PROBLEM DETAILS
Repeat every record below exactly, omitting any pictures.
____________________
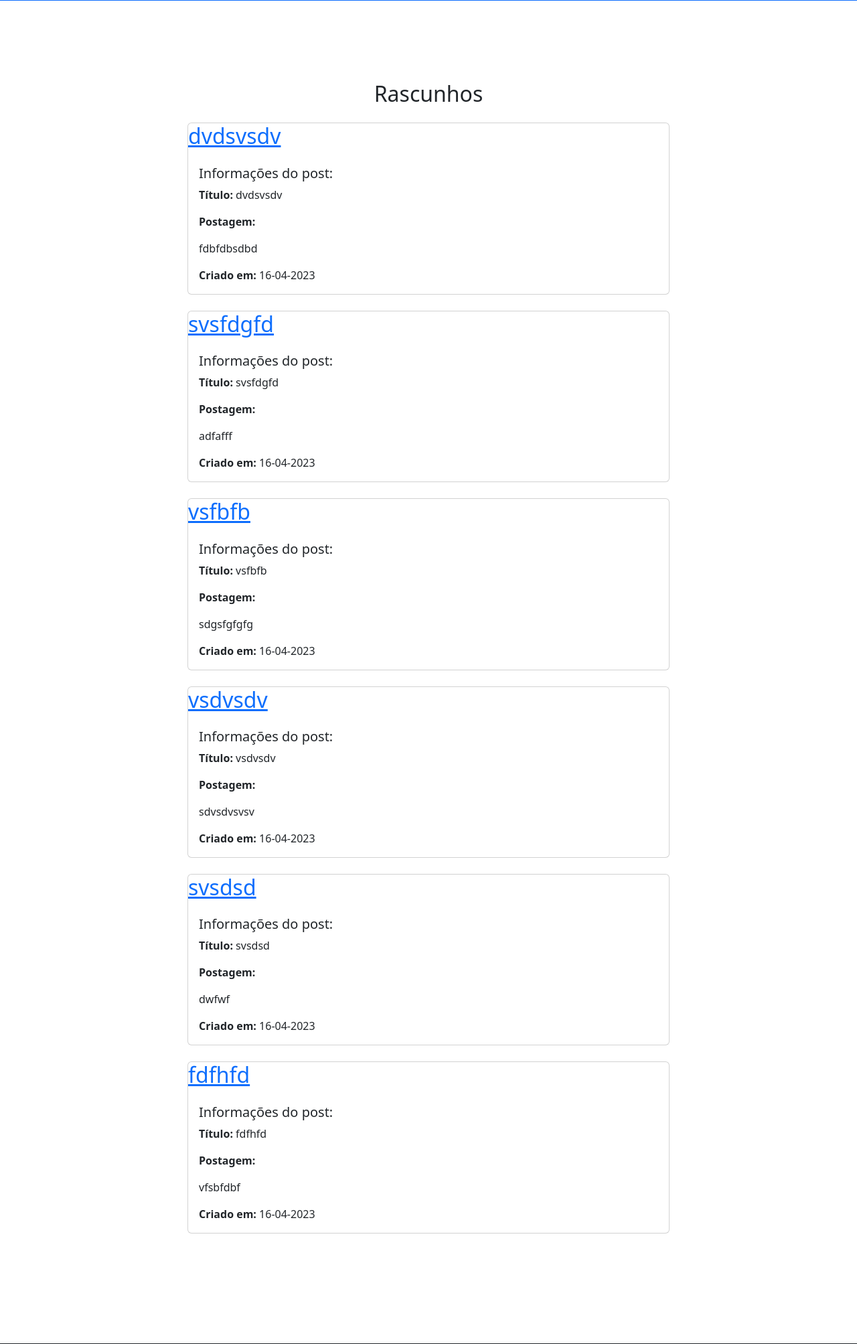
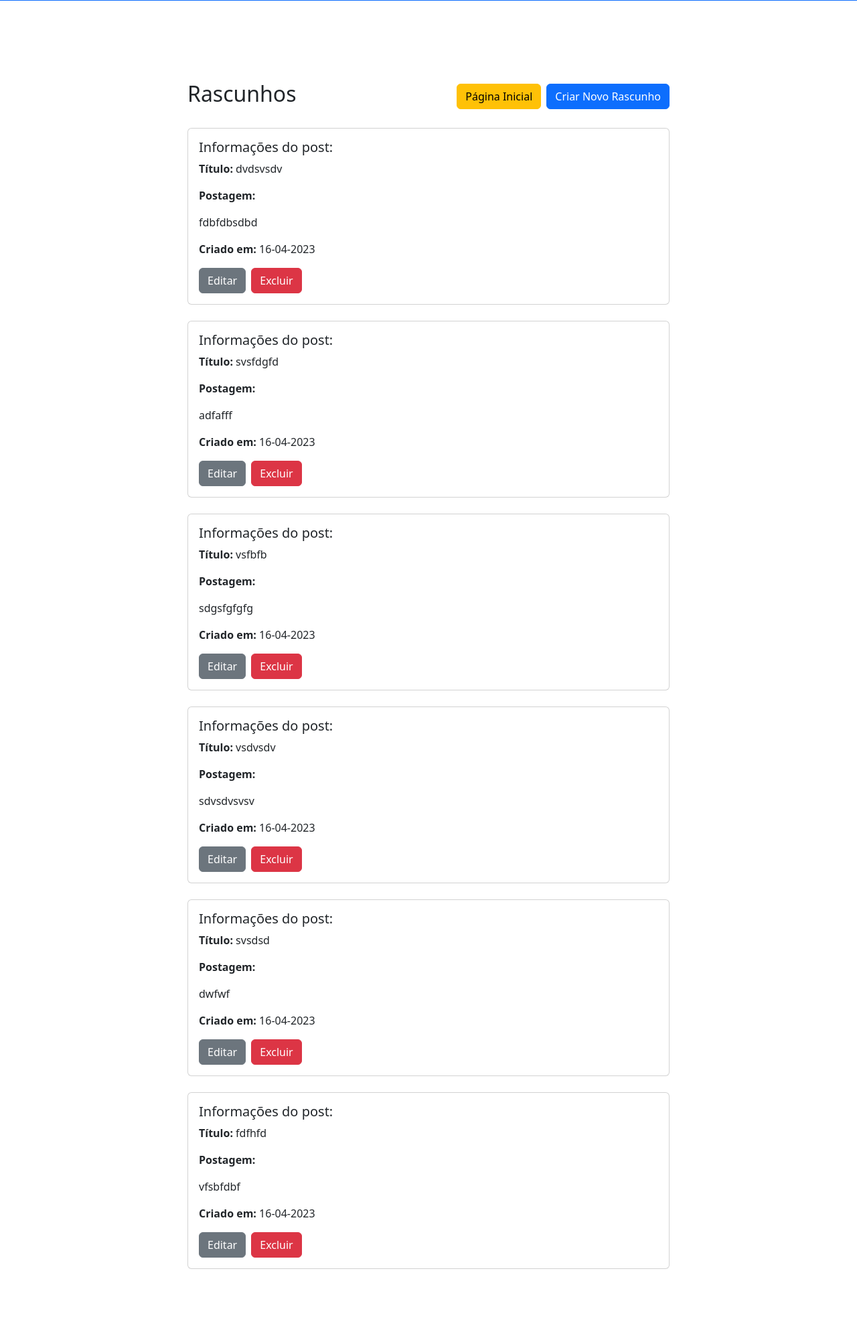
Before and after one commit to MaikDouglasOficial/meusite, a Django app: page /rascunhos/ in a window 1280 px wide. Shown: the part 349-2356 px from the top of the page at 67% size. Run offline with Django 4.2, Linux system fonts and the light colour scheme; a user stored in the database is signed in; data comes from the database, SQL or seed files in the repository; some libraries are stand-ins or nearby versions.

Commit message:
Aprimorando pagina de rascunhos.

```diff
--- a/blog/templates/blog/post_draft_list.html
+++ b/blog/templates/blog/post_draft_list.html
@@ -2,10 +2,17 @@
 {% load static %}
 
 {% block content %}
+
 <div class="container">
     <div class="row">
         <div class="col-md-8 mx-auto">
-            <h2 class="text-center">Rascunhos</h2>
+            <div class="d-flex justify-content-between align-items-center mb-4">
+                <h2>Rascunhos</h2>
+                <div class="d-flex justify-content-start align-items-center">
+                    <a href="{% url 'post_list' %}" class="btn btn-warning me-2">Página Inicial</a>
+                    <a href="{% url 'post_new' %}" class="btn btn-primary">Criar Novo Rascunho</a>
+                </div>
+            </div>
             {% if not posts %}
             <div class="card mb-4">
                 <div class="card-body">
@@ -16,12 +23,19 @@
             <div class="mt-4">
                 {% for post in posts %}
                 <div class="card mb-4">
-                    <h2 class="card-title"><a href="{% url 'post_detail' pk=post.pk %}">{{ post.title }}</a></h2>
                     <div class="card-body">
                         <h5 class="card-text">Informações do post:</h5>
                         <p class="card-text"><strong>Título:</strong> {{ post.title }}</p>
                         <p class="card-text"><strong>Postagem:</strong> {{ post.text |safe }}</p>
                         <p class="card-text"><strong>Criado em:</strong> {{ post.created_date|date:'d-m-Y' }}</p>
+                        <div class="d-flex justify-content-start align-items-center mt-3">
+                            <a href="{% url 'post_edit' pk=post.pk %}" class="btn btn-secondary me-2">Editar</a>
+                            <a href="#" class="btn btn-danger" onclick="if (confirm('Tem certeza de que deseja excluir este rascunho?')) { document.getElementById('delete-form-{{ post.pk }}').submit(); } event.preventDefault();">Excluir</a>
+                            <form id="delete-form-{{ post.pk }}" action="{% url 'post_remove' pk=post.pk %}" method="post" style="display: none;">
+                                {% csrf_token %}
+                                <input type="hidden" name="next" value="{% url 'post_draft_list' %}">
+                            </form>
+                        </div>
                     </div>
                 </div>
                 {% endfor %}
@@ -30,9 +44,4 @@
         </div>
     </div>
 </div>
-<style>
-    .title-left {
-        text-align: left;
-    }
-</style>
 {% endblock %}
```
____________________
SOLUTION TO THIS EXERCISE
Before and after one commit to MaikDouglasOficial/meusite, a Django app: page /rascunhos/ in a window 1280 px wide. Shown: the part 349-2356 px from the top of the page at 67% size. Run offline with Django 4.2, Linux system fonts and the light colour scheme; a user stored in the database is signed in; data comes from the database, SQL or seed files in the repository; some libraries are stand-ins or nearby versions.

Commit message:
Aprimorando pagina de rascunhos.

```diff
--- a/blog/templates/blog/post_draft_list.html
+++ b/blog/templates/blog/post_draft_list.html
@@ -2,10 +2,17 @@
 {% load static %}
 
 {% block content %}
+
 <div class="container">
     <div class="row">
         <div class="col-md-8 mx-auto">
-            <h2 class="text-center">Rascunhos</h2>
+            <div class="d-flex justify-content-between align-items-center mb-4">
+                <h2>Rascunhos</h2>
+                <div class="d-flex justify-content-start align-items-center">
+                    <a href="{% url 'post_list' %}" class="btn btn-warning me-2">Página Inicial</a>
+                    <a href="{% url 'post_new' %}" class="btn btn-primary">Criar Novo Rascunho</a>
+                </div>
+            </div>
             {% if not posts %}
             <div class="card mb-4">
                 <div class="card-body">
@@ -16,12 +23,19 @@
             <div class="mt-4">
                 {% for post in posts %}
                 <div class="card mb-4">
-                    <h2 class="card-title"><a href="{% url 'post_detail' pk=post.pk %}">{{ post.title }}</a></h2>
                     <div class="card-body">
                         <h5 class="card-text">Informações do post:</h5>
                         <p class="card-text"><strong>Título:</strong> {{ post.title }}</p>
                         <p class="card-text"><strong>Postagem:</strong> {{ post.text |safe }}</p>
                         <p class="card-text"><strong>Criado em:</strong> {{ post.created_date|date:'d-m-Y' }}</p>
+                        <div class="d-flex justify-content-start align-items-center mt-3">
+                            <a href="{% url 'post_edit' pk=post.pk %}" class="btn btn-secondary me-2">Editar</a>
+                            <a href="#" class="btn btn-danger" onclick="if (confirm('Tem certeza de que deseja excluir este rascunho?')) { document.getElementById('delete-form-{{ post.pk }}').submit(); } event.preventDefault();">Excluir</a>
+                            <form id="delete-form-{{ post.pk }}" action="{% url 'post_remove' pk=post.pk %}" method="post" style="display: none;">
+                                {% csrf_token %}
+                                <input type="hidden" name="next" value="{% url 'post_draft_list' %}">
+                            </form>
+                        </div>
                     </div>
                 </div>
                 {% endfor %}
@@ -30,9 +44,4 @@
         </div>
     </div>
 </div>
-<style>
-    .title-left {
-        text-align: left;
-    }
-</style>
 {% endblock %}
```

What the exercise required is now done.